By: Karen Mann
March 26, 2010
Although it is a requirement to file a tax return each year, how to do so is not taught in school, or at the workplace. This means that many people are left with the decision to try to figure out their own tax return as best they can, or suck up their pride, open their wallets, and hire a professional to do it for them.
Many residents do not realize that they can receive help filing federal and state taxes locally and free of charge through the Volunteer Income Tax Assistance program. One local agency that is offering the program is Montachuesett Opportunity Council, Inc.
Any individual or family with a household income of under $49,000 can qualify for the VITA program, as long as they do not own a business or have rental property, but those who are small, independent contractors can utilize the program.
"Once they are screened, they are given an appointment, and a letter of what to bring," said Marie LeBlanc, the financial literacy and asset development coordinator of MOC.
Lynn Despres brought her son, who is a college student that also works part-time, to have his taxes done at MOC. Despres, a Leominster resident, said they usually utilize the tax preparation program at the Leominster Public Library, but because those working at the library were booked until late in the season, they recommended Despres' son schedule an appointment with MOC.
"From the lady who took our information, to the lady who just did [a second check of the return], they were very nice," said Despres. "I would definitely come back and feel comfortable."
Both LeBlanc and MOC's Associate Director Patricia Pistone want to get the word out about the program, because they said many people that could be utilizing it are not. MOC has not filled all of the time slots that were designated for tax preparations, although LeBlanc anticipates the agency will assist in preparing 300 returns.
"A lot of people have misconceptions about what they can claim," said LeBlanc. "This year it is very challenging."
This is because of various tax credits, related to the purchase of new homes and cars, and earned income, according to LeBlanc.
The Earned Income Tax Credit is one that is really being pushed at all VITA sites this year. According to a press release from MOC, a working family with three or more qualifying children filing a joint return and with an income of less than $43,279 ($48,279 married filing jointly) in 2009, may be eligible for up to $5,657 in federal and state credits. A family with one qualifying child and earnings of $35,463 ($40,463 married filing jointly) is eligible for a credit of $3,043. For those without children, a single person earning up to $13,440 or a married couple filing jointly earning up to $18,440 are eligible for $457 in the EITC credits.
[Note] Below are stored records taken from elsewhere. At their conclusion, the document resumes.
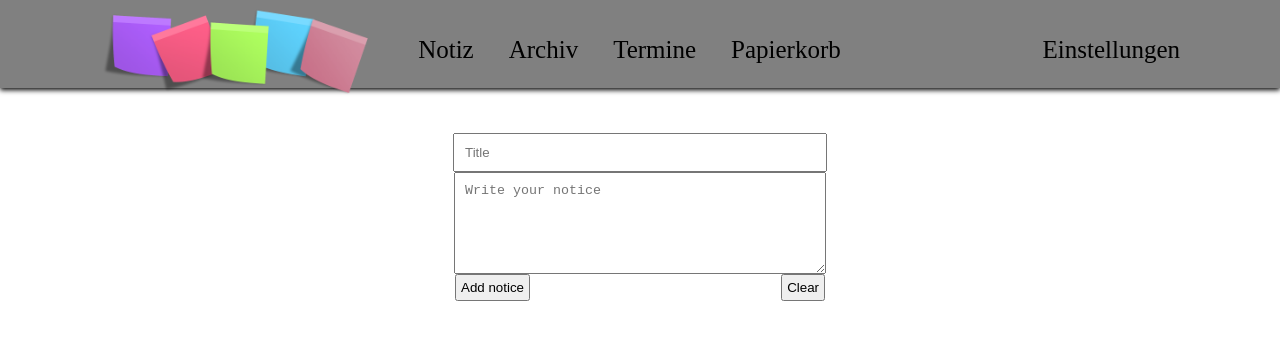
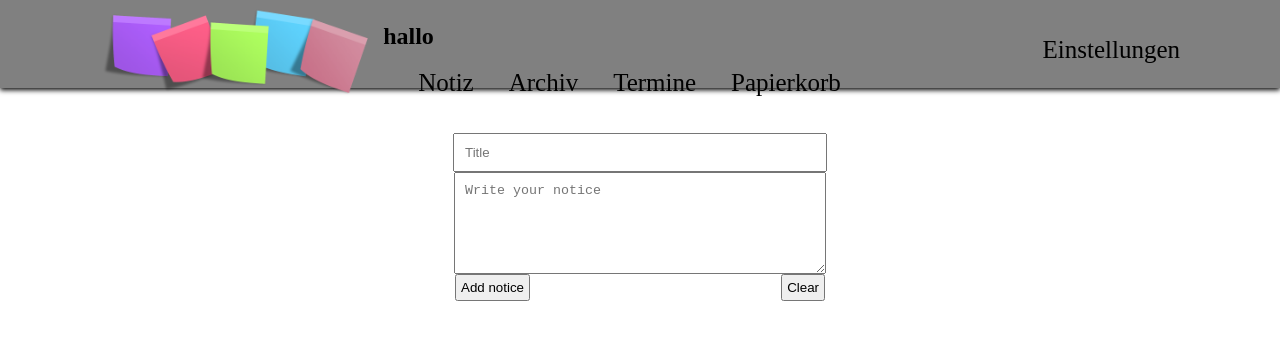
Before and after one commit to Ali-Ahmad2002/ngNotizblockAngular, an Angular app: page / in a window 1280 px wide. Shown: the top 340 px of the page. Built offline with nearby package versions, Linux system fonts and the light colour scheme.

Commit message:
test-commit

```diff
--- a/src/app/header/header.component.html
+++ b/src/app/header/header.component.html
@@ -6,6 +6,7 @@
 
 
             <div>
+                <h2>hallo</h2>
                 <a href="#">Notiz</a>
                 <a href="#">Archiv</a>
                 <a href="#">Termine</a>
```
That release also states, for the 2008 tax-filing year, more than 50,000 eligible families did not apply for the credit, equaling about $75 million in unclaimed money.
Locally, families who utilized the MOC VITA program last year received an average of $1,333 per family in earned income credit.
The assistance from MOC does not stop once a tax return is filed.
"We do a quick pre-assessment of what other MOC programs they could qualify for," said Pistone. "MOC has a lot of financial literacy programs that we try to get them into."
One program is the Individual Development Account, which encourages people to save, not spend, their tax refund check. If the person saves $1,333 (the average EI credit) they will receive a $4,000 match to purchase a home, return to school, or start or enhance a small business.
According to Pistone, more than 25 people have benefited from this program. They can also enroll in various classes about money management.
MOC officials also want people who would like to volunteer as tax preparers to utilize the program as well.
"Without volunteers we would not have the program," said LeBlanc.
"We would like to recruit more elderly and college students from FSC (Fitchburg State College)," said Pistone. "It would be nice to get that support from the community."
There are 10 volunteers helping out, at MOC this year, which is a small drop from last years, number, 13, but a significant increase from three years ago when there was only one volunteer.
LeBlanc stressed that volunteers do not have to be in the financial field or even previously-trained as a tax preparer, but it does take a certain caliber to volunteer for the program.
Volunteers must take the IRS certified test every year, but they can seek out support from MOC officials to help prepare for it. The online test is comprised of eight different tax filer scenarios and the test taker must receive a score of 80 or higher. It is free to become certified.
LeBlanc said MOC helps potential volunteers by talking them through the practice test materials and allowing them to take the test from a MOC site.